External links
The Digital Himalaya research project at Cambridge and Yale (http://www.digitalhimalaya.com) The making of the Himalaya and major tectonic subdivisions (http://comp1.geol.unibas.ch/~zanskar/CHAPITRE2/page23.html) Geology of the Himalayan mountains (http://oak.ucc.nau.edu/wittke/Tibet/Himalaya.html)
en.wikipedia.org/wiki/Himalayas 8/9

8/14/12

Himalayas - Wikipedia, the free encyclopedia

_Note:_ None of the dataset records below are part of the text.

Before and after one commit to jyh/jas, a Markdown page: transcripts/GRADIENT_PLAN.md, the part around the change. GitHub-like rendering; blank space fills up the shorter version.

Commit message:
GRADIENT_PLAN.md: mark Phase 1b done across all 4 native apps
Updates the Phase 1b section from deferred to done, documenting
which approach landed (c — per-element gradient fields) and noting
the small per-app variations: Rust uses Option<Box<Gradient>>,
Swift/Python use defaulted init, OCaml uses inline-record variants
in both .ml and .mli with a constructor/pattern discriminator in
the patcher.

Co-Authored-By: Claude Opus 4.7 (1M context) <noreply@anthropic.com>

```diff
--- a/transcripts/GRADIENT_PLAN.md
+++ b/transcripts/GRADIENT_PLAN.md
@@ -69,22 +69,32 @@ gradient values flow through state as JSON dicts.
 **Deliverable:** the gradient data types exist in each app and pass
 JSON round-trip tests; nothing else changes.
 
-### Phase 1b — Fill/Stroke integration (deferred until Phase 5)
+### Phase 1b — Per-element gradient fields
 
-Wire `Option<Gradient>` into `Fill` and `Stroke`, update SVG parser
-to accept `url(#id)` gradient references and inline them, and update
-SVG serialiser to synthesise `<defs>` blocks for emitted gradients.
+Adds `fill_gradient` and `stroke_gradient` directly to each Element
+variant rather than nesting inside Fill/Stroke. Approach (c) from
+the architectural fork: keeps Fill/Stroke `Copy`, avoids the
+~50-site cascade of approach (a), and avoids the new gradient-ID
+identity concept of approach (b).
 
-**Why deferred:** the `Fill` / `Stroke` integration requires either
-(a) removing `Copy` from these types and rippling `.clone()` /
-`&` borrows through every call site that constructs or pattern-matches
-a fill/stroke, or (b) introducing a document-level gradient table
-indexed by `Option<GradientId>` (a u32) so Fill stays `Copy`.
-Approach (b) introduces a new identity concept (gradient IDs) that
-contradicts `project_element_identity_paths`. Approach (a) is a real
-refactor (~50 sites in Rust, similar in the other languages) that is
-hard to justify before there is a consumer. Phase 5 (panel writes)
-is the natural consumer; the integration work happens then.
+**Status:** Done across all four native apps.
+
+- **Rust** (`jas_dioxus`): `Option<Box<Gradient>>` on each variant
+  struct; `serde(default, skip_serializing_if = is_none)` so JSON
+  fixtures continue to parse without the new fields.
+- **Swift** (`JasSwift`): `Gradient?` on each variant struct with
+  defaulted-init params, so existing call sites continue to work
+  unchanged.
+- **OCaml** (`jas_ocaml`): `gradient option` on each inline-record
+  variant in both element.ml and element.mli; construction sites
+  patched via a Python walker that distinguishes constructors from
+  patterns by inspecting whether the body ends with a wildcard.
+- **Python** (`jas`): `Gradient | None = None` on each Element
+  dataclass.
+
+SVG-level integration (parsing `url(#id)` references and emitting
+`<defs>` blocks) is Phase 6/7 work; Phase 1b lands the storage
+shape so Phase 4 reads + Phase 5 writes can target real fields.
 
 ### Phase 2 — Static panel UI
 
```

Birth of the Himalaya (http://www.pbs.org/wgbh/nova/everest/earth/birth.html) Some notes on the formation of the Himalaya (http://snobear.colorado.edu/Markw/Mountains/03/week11.html) Pictures from a trek in Annapurna (film by Ori Liber) (http://www.metacafe.com/watch/383729/the_annapurna_trek_in_5_minutes/) Geology of Nepal Himalaya (http://www.ranjan.net.np/geology_of_nepal/geology_of_nepal.htm) South Asia's Troubled Waters (http://pulitzercenter.org/projects/asia/south-asias-troubled-waters) Journalistic project at the Pulitzer Center for Crisis Reporting

Retrieved from "http://en.wikipedia.org/w/index.php?title=Himalayas&oldid=505619251" Categories: Biodiversity hotspots Mountain ranges of Asia Mountain ranges of China Mountain ranges of India Mountain ranges of Nepal Mountain ranges of Pakistan Physiographic divisions Sanskrit words and phrases Himalayas This page was last modified on 3 August 2012 at 18:58. Text is available under the Creative Commons Attribution-ShareAlike License; additional terms may apply. See Terms of use for details. Wikipedia is a registered trademark of the Wikimedia Foundation, Inc., a non-profit organization.

en.wikipedia.org/wiki/Himalayas

9/9